Naïve: Insinuating War with Iran Versus Finding Peace

09/21/2012 06:09 pm ET | Updated Nov 21, 2012
  • Holly Dagres Iranian-American Analyst and Commentator on Middle East affairs

While appearing on a program awhile back, a pundit responded to my claims on Iran's nuclear program with something along the lines of being "naïve on the topic of Iran". Given the short period that was left, I was not able to give a rebuttal. Nevertheless it got me thinking: Who is naïve? Is it those insinuating a third war in the Middle East, or the ones preventing it by all other means necessary?

The topic of war with Iran is not a matter of party lines as some seem to think, but rather a sense of what people see as being right, backed by factual evidence of the contrary.

It was almost a decade ago when the Iraq war had begun, and it feels like the American people have already forgotten it ever happened. Although the Obama Administration claims that the war ended with the last American troops out of Iraq, it does not mean it's over for the Iraqi people. Perhaps it is because there is little coverage of it happening except for the occasional suicide bombing. I'll tell you who are reminded of it daily: the families of the men and women in uniform as well as the Iraqi people who continue to suffer long after the fall of Saddam Hussein. Let's not forget the millions of displaced people as a result of conflict. Sure we got rid of a tyrant, but has Iraq become better off?

Some see going into Iraq as a success, due to the spread of what many deem as a 'democracy, or in fact, a façade of it. If you talk to the Iraqi people today you get a different sentiment then when Americans first set foot in Baghdad. Just the other month I found myself in a conversation with a family of Shia Iraqis in Tehran, Iran. When I asked how they felt about Iraq they had a look of sadness in their eyes, "It's not good at all, but what is done is done though."

Mind that a Shia government runs Iraq, and if they are complaining, imagine what the Sunnis and other minorities must be feeling.

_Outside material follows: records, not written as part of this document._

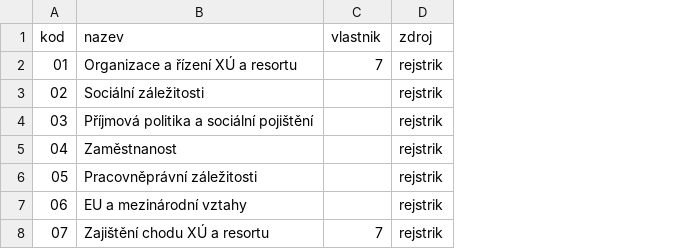
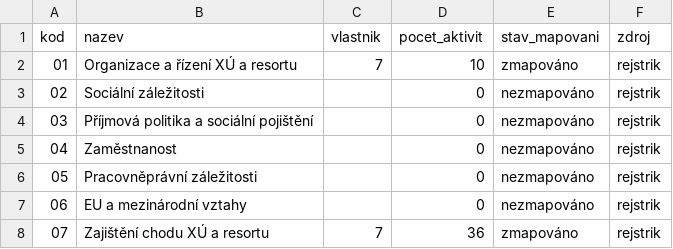
Before and after one commit to luboszprahy/procesni-mapa-mpsv, a CSV file: runs/anonym/agendy.csv, drawn as a sheet; the diff names each change by its address in the sheet, - before the commit and + after, or states it on an @@ line.

```diff
--- a/runs/anonym/agendy.csv
+++ b/runs/anonym/agendy.csv
+column D (pocet_aktivit), rows 2-8: 10 | 0 | 0 | 0 | 0 | 0 | 36
+column E (stav_mapovani), rows 2-8: zmapováno | nezmapováno | nezmapováno | nezmapováno | nezmapováno | nezmapováno | zmapováno
```
Also changed, not shown: runs/anonym/dilci_procesy.csv, runs/anonym/procesy.csv, 11 other files.
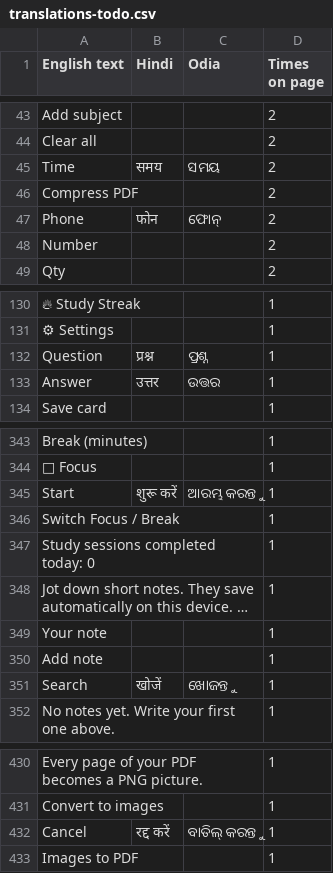
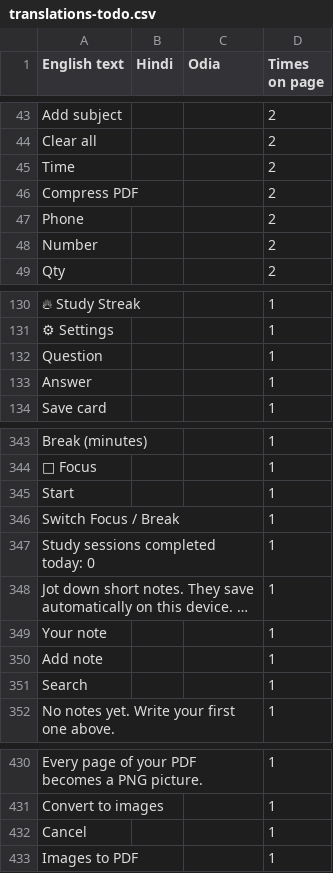
Before and after one commit to chandansharpeye/C-HUB, a CSV file: translations-todo.csv, drawn as a sheet; only a part is shown, gaps mark what is left out; long unchanged cells end in …; the diff covers the shown part only; the diff names each change by its address in the sheet, - before the commit and + after, or states it on an @@ line.

```diff
--- a/translations-todo.csv
+++ b/translations-todo.csv
-B45 (Hindi): समय
+B45 (Hindi): (empty)
-C45 (Odia): ସମୟ
+C45 (Odia): (empty)
-B47 (Hindi): फोन
+B47 (Hindi): (empty)
-C47 (Odia): ଫୋନ୍
+C47 (Odia): (empty)
-B132 (Hindi): प्रश्न
+B132 (Hindi): (empty)
-C132 (Odia): ପ୍ରଶ୍ନ
+C132 (Odia): (empty)
-B133 (Hindi): उत्तर
+B133 (Hindi): (empty)
-C133 (Odia): ଉତ୍ତର
+C133 (Odia): (empty)
-B345 (Hindi): शुरू करें
+B345 (Hindi): (empty)
-C345 (Odia): ଆରମ୍ଭ କରନ୍ତୁ
+C345 (Odia): (empty)
-B351 (Hindi): खोजें
+B351 (Hindi): (empty)
-C351 (Odia): ଖୋଜନ୍ତୁ
+C351 (Odia): (empty)
-B432 (Hindi): रद्द करें
+B432 (Hindi): (empty)
-C432 (Odia): ବାତିଲ୍ କରନ୍ତୁ
+C432 (Odia): (empty)
```
Also changed, not shown: 44 edited cells elsewhere in this file, 7 other files.
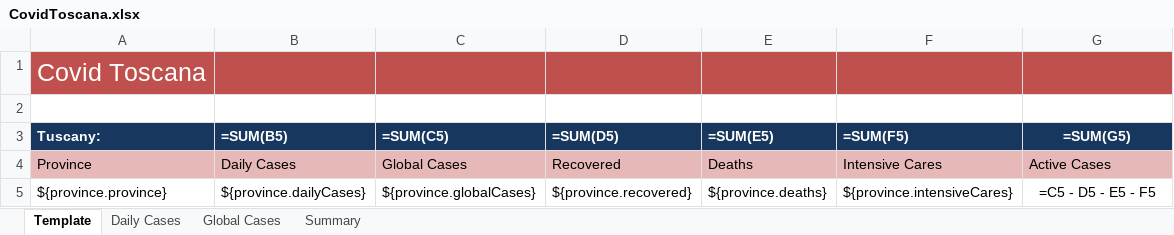
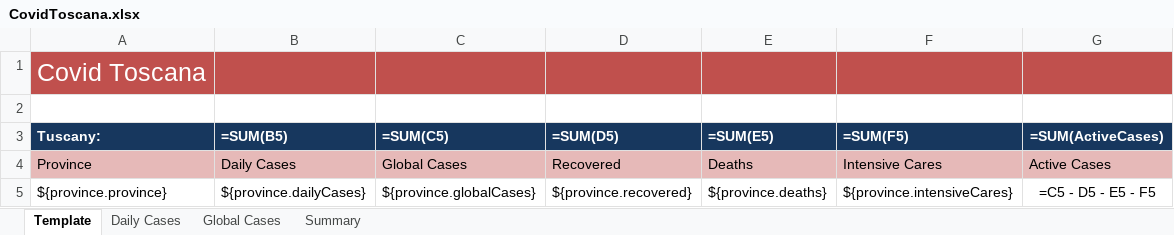
Before and after one commit to fmalato/ExportLibrary-BackEnd, an Excel workbook: templates/CovidToscana.xlsx, sheet Template, drawn as a sheet; values as stored, in another font and other column widths than the file's, no borders; formulas are shown in place of their values; charts and pictures and table styles not drawn; the diff names each change by its address in the sheet, - before the commit and + after, or states it on an @@ line.

```diff
--- a/templates/CovidToscana.xlsx (sheet Template)
+++ b/templates/CovidToscana.xlsx (sheet Template)
-G3: =SUM(G5)
+G3: =SUM(ActiveCases)
```
Also changed, not shown: charts or pictures, 3 other files.
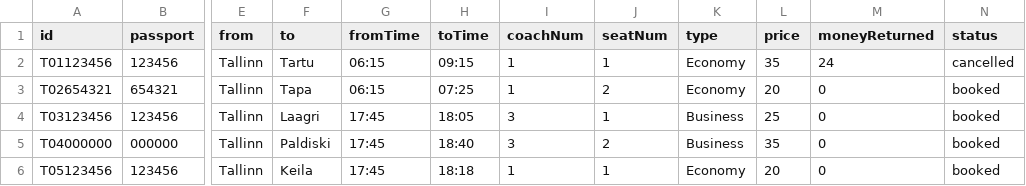
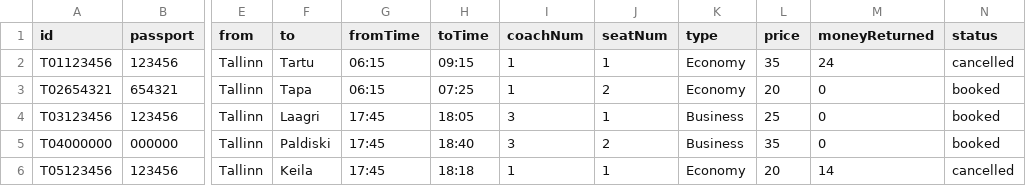
Before and after one commit to maxkorch-27/RailwayBookingSystem, a CSV file: RailwayBookingSystem_oop/tickets.csv, drawn as a sheet; only a part is shown, gaps mark what is left out; the diff names each change by its address in the sheet, - before the commit and + after, or states it on an @@ line.

```diff
--- a/RailwayBookingSystem_oop/tickets.csv
+++ b/RailwayBookingSystem_oop/tickets.csv
-M6 (moneyReturned): 0
+M6 (moneyReturned): 14
-N6 (status): booked
+N6 (status): cancelled
```
Also changed, not shown: 2 other files.
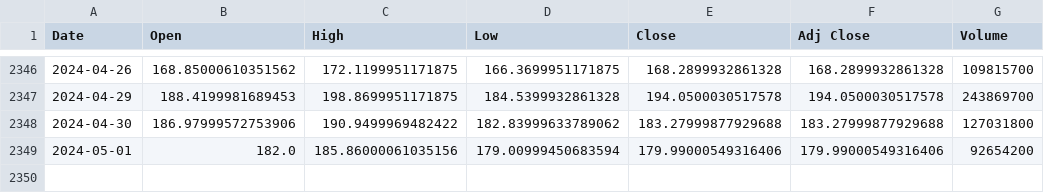
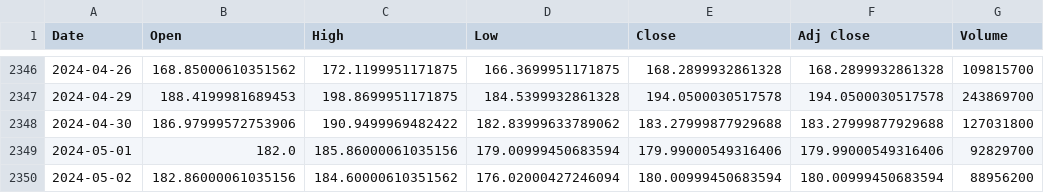
Before and after one commit to Ujjwalsolanki/stock-price-predictor-lstm, a CSV file: training_files/data.csv, drawn as a sheet; only a part is shown, gaps mark what is left out.

```diff
--- a/training_files/data.csv
+++ b/training_files/data.csv
@@ -2348,2 +2348,3 @@ Date,Open,High,Low,Close,Adj Close,Volume
 2024-04-30,186.97999572753906,190.9499969482422,182.83999633789062,183.27999877929688,183.27999877929688,127031800
-2024-05-01,182.0,185.86000061035156,179.00999450683594,179.99000549316406,179.99000549316406,92654200
+2024-05-01,182.0,185.86000061035156,179.00999450683594,179.99000549316406,179.99000549316406,92829700
+2024-05-02,182.86000061035156,184.60000610351562,176.02000427246094,180.00999450683594,180.00999450683594,88956200
```
Also changed, not shown: 12 other files.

I was only a teenager when the war happened, but I very well remember how then-Secretary of State Colin Powell went to the United Nations Security Council to present a case for war on Iraq and how the media spun the story about Saddam having weapons of mass destruction and hiding them from weapons inspectors. It took sometime after we invaded Iraq in March 2003 before it became known that the intelligence we had was completely wrong. Let me also mention that Powell regrets giving that speech now.

Now about a decade later we find ourselves in a similar conundrum, except this time around the 'Q' in 'Iraq' has been replaced with an 'N' for 'Iran'. The stories are relatively similar, but at least this time we have intelligence agencies in both Israel and the United States doubting the possibility of Iran's capability for a nuclear weapon.

I'm not fond of Iran's saber rattling, but let's place ourselves in Iran's shoes for a moment. Your two neighbors have been invaded, not to mention a large number of American bases surround your borders. What would you do? Strategically, the best thing is to find a deterrent to prevent a similar fate for your country, in this case nuclear weapons.

I firmly believe that Iran is not developing nuclear weapons, but I am also convinced they would like us to assume so -- a sort of wild card if you will in the game of politics. All this rhetoric coming out of Ahmadinejad's mouth is smoke and mirrors to give the illusion that Iran is omnipotent in what is seen as 'western imperialism'.

Many do not know that when Afghanistan was invaded in 2001, Iran under the Khatami Administration aided the United States in fighting the Taliban and creating a new Afghan government until it was labeled as an 'axis of evil' in President George W. Bush's State of the Union speech. Despite this, Iran continued to offer its assistance in both Afghanistan and Iraq, only to be turned down.

It gets better.

Weeks after Baghdad was invaded, Supreme Leader Ali Khamenei sent a letter through the Swiss Embassy (The American Interests Section in Iran) making an offer of dialogue which included: "full cooperation on nuclear programs, acceptance of Israel and the termination of Iranian support for Palestinian militant groups." Bare in mind this was well before Iran's nuclear program became a controversy. We could have finished this then, but no, the Bush Administration preferred to not deal with terrorists. Had they negotiated, I'm sure the situation in Iraq and Afghanistan would have been better off than it is today. Not to mention a hardliner like Mahmoud Ahmadinejad would have never been put into the lap of Iranian presidency to counter Bush's war rhetoric.

Now it's been a decade and some are scratching their heads in confusion, wonder what went wrong. Not to mention, why would any government budge with policy like the dual-track approach that encouraged sanctions and diplomacy at once? There's no logic in it what so ever.

Having all that's been said, I invite you to consider something. That being against war on Iran does not mean you support the theocratic regime. It means that you believe that war is not the answer and that it will do more harm than good.

Who's calling whom naïve now?